Department of Physics, University of Toronto, Toronto, Ontario, Canada; Institute of Biomaterials and Biomedical Engineering, University of Toronto, Toronto, Ontario, Canada. Electronic address: [Email]
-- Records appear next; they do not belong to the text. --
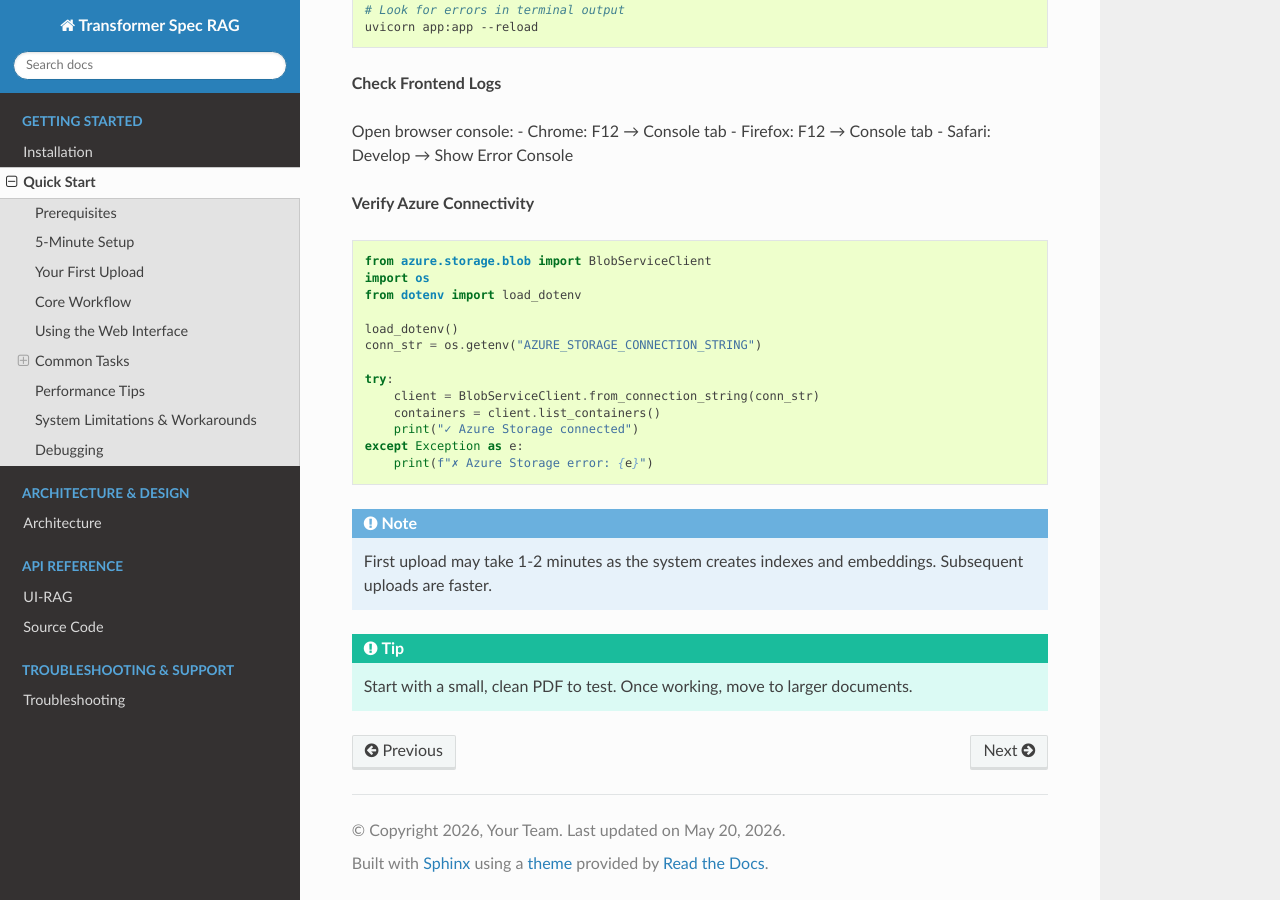
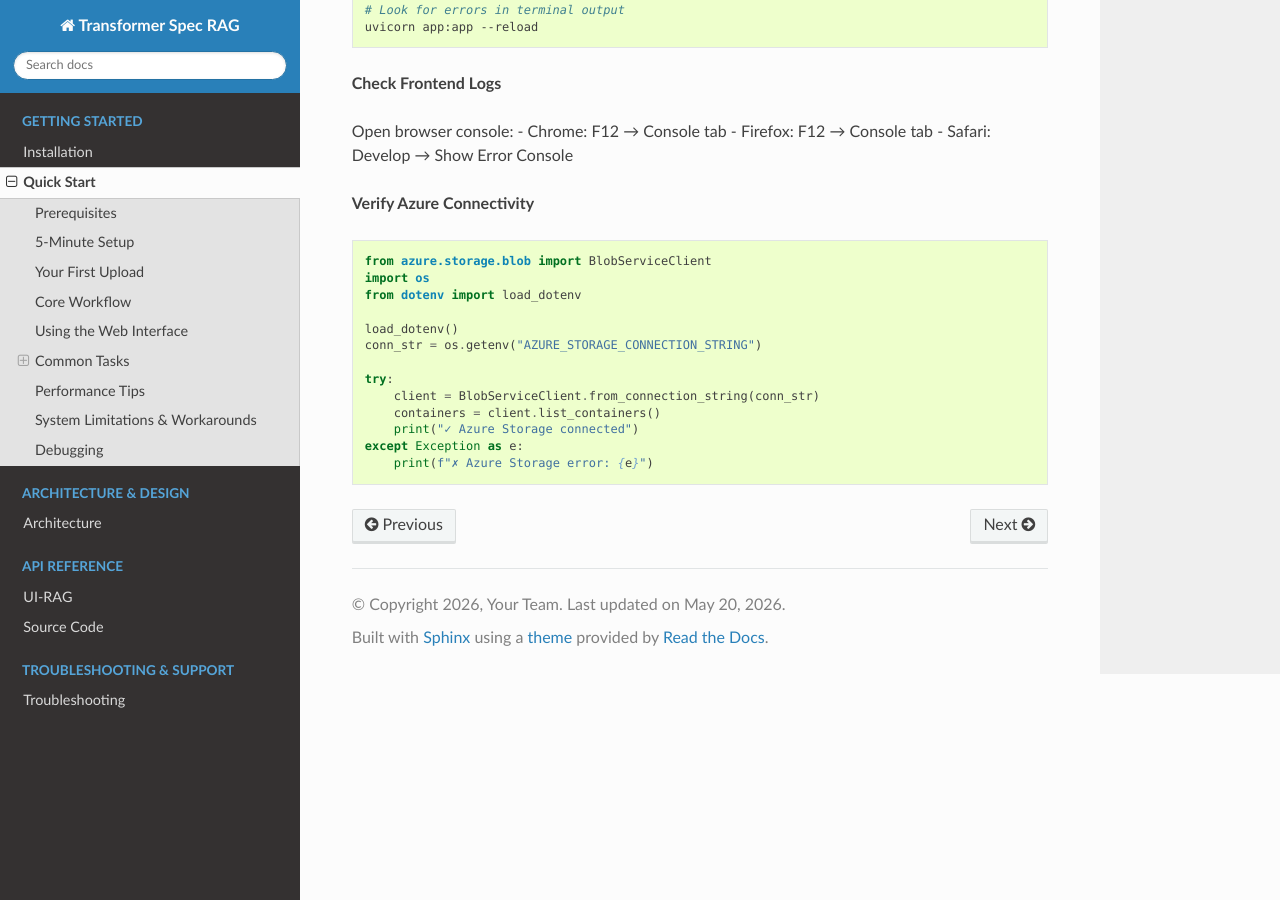
Before and after one commit to chaitra-bhandari/TransformerRag, a Sphinx documentation site: the page built from UI-RAG/docs/quickstart.rst, in a window 1280 px wide and 900 px high, scrolled down 3492 px. Built offline with Sphinx 7.4.7 and the Read the Docs theme 3.1.0, drawn with Linux system fonts in a browser that asks for light colours; pages that are not in the unit, such as notebooks, are missing from menus.

Commit message:
Update quickstart.rst

```diff
--- a/UI-RAG/docs/quickstart.rst
+++ b/UI-RAG/docs/quickstart.rst
@@ -223,12 +223,3 @@ Open browser console:
         print("✓ Azure Storage connected")
     except Exception as e:
         print(f"✗ Azure Storage error: {e}")
-
-
-.. note::
-
-   First upload may take 1-2 minutes as the system creates indexes and embeddings. Subsequent uploads are faster.
-
-.. tip::
-
-   Start with a small, clean PDF to test. Once working, move to larger documents.
```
Nuclear pore complexes (NPCs) conduct selective, bidirectional transport across the nuclear envelope. The NPC passageway is lined by intrinsically disordered proteins that contain hydrophobic phenylalanine-glycine (FG) motifs, known as FG nucleoporins (FG nups), that play the key role in the NPC transport mechanism. Cohesive interactions among the FG nups, which arise from the combination of hydrophobic, electrostatic, and other forces, have been hypothesized to control the morphology of the assemblies of FG nups in the NPC, as well as their permeability with respect to the transport proteins. However, the role of FG nup cohesiveness is still vigorously debated. Using coarse-grained polymer theory and numerical simulations, we study the effects of cohesiveness on the selective permeability of in vitro FG nup assemblies in different geometries that have served as proxies for the morphological and transport properties of the NPC. We show that in high-density FG nup assemblies, increase in cohesiveness leads to the decrease in their permeability, in accordance with the accepted view. On the other hand, the permeability of low-density assemblies is a nonmonotonic function of the cohesiveness, and a moderate increase in cohesiveness can enhance permeability. The density- and cohesiveness-dependent effects on permeability are explained by considering the free-energy cost associated with penetrating the FG nup assemblies. We discuss the implications of these findings for the organization and function of the NPC.